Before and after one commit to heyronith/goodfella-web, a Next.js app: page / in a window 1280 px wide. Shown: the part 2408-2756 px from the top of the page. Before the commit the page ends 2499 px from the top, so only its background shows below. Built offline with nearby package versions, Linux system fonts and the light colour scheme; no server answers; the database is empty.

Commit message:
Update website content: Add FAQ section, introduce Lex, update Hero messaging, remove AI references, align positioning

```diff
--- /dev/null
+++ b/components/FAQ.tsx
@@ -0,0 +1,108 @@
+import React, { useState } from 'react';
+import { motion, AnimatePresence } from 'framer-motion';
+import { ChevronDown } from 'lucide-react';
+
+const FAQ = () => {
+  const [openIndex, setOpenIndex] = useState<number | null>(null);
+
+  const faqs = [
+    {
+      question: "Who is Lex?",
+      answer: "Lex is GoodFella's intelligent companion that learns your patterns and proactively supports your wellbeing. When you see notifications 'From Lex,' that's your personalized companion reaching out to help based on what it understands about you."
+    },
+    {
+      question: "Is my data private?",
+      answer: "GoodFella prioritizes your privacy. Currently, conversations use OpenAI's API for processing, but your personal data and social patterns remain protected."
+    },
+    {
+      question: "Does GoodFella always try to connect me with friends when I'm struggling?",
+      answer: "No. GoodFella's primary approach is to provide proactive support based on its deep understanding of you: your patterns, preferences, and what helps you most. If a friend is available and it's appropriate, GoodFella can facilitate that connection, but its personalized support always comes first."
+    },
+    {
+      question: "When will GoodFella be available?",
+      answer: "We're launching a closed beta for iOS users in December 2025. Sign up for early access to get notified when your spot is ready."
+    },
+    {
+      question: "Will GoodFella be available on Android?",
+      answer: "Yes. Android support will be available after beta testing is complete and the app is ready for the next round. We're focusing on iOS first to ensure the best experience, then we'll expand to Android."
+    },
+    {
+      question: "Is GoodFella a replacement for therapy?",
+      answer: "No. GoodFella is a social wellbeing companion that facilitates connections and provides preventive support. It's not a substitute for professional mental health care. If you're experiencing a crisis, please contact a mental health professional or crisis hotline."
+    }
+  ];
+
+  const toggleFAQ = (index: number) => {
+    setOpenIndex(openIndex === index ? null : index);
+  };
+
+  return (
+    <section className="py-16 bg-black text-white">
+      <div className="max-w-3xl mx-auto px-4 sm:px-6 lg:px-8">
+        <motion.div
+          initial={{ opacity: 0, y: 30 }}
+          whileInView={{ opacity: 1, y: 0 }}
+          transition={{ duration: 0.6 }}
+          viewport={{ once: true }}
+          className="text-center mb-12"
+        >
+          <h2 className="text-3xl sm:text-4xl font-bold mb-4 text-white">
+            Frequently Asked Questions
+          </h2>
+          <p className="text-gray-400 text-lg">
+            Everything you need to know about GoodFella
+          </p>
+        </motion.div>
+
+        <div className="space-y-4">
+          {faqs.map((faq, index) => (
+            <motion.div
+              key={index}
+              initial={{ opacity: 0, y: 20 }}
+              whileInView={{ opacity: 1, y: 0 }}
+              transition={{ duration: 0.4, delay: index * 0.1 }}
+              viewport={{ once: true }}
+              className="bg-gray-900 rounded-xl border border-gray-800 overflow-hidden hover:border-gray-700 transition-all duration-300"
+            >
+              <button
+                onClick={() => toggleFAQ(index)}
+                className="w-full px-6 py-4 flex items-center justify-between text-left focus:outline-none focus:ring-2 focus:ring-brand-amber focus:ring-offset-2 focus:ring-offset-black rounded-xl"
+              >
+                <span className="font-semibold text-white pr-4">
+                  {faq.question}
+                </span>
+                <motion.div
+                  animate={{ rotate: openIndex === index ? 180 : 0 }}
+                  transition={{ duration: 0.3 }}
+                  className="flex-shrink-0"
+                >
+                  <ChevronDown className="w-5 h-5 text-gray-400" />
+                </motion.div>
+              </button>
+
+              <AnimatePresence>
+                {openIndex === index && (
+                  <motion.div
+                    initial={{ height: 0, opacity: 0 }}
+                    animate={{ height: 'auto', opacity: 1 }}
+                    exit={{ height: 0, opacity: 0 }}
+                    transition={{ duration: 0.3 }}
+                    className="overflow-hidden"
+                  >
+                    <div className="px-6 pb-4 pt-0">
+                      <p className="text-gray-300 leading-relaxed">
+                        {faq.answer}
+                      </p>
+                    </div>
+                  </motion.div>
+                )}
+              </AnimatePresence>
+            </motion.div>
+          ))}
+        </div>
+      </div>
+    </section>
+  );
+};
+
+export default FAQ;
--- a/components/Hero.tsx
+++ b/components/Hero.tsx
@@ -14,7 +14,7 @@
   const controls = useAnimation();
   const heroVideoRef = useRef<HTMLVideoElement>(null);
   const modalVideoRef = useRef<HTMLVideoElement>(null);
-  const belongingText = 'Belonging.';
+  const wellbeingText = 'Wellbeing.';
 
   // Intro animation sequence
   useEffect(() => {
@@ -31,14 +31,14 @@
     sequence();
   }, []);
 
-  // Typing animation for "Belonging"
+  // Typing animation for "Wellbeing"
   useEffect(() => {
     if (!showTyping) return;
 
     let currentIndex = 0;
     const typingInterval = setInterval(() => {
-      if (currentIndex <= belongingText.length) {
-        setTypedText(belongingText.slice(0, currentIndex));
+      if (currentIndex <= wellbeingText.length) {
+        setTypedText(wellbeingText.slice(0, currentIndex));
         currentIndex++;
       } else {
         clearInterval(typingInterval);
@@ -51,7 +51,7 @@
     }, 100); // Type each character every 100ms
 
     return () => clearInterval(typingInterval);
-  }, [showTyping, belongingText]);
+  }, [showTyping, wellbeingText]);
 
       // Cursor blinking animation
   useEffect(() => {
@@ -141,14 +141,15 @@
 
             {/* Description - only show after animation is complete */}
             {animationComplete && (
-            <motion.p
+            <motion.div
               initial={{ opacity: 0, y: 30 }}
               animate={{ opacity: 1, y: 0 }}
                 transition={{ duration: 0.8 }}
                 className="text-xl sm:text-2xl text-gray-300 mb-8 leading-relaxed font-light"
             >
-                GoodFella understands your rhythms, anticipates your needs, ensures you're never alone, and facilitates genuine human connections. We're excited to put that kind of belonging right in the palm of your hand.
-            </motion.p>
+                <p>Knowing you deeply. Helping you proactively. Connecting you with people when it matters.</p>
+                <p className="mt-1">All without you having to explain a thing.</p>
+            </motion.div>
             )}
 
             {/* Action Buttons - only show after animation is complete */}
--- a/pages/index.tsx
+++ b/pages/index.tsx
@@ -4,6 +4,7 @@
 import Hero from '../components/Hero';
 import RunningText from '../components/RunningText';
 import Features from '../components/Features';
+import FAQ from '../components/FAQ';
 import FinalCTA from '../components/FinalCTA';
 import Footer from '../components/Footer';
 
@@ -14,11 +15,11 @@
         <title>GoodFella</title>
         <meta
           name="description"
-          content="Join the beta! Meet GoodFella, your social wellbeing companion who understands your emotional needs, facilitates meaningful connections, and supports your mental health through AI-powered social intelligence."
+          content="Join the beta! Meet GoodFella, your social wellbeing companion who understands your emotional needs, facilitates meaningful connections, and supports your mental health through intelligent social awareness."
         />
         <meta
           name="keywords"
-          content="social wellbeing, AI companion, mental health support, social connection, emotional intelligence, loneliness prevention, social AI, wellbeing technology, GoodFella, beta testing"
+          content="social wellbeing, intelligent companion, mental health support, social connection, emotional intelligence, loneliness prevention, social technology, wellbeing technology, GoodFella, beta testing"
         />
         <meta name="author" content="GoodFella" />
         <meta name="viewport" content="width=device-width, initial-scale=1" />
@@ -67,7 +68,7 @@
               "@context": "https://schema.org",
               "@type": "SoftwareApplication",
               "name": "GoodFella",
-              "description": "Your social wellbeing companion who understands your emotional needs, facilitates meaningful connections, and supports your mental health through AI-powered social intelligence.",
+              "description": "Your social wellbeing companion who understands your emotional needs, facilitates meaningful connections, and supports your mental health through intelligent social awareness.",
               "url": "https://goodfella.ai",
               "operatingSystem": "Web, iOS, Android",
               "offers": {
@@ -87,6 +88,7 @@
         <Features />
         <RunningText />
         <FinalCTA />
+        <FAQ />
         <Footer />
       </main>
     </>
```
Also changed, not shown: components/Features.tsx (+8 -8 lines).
════════════════════
ASSIGNMENT »
Go through the entries above and copy each line holding the string "null".

RESULT OF THE TASK »
--- /dev/null
+  const [openIndex, setOpenIndex] = useState<number | null>(null);
+    setOpenIndex(openIndex === index ? null : index);
   const heroVideoRef = useRef<HTMLVideoElement>(null);
   const modalVideoRef = useRef<HTMLVideoElement>(null);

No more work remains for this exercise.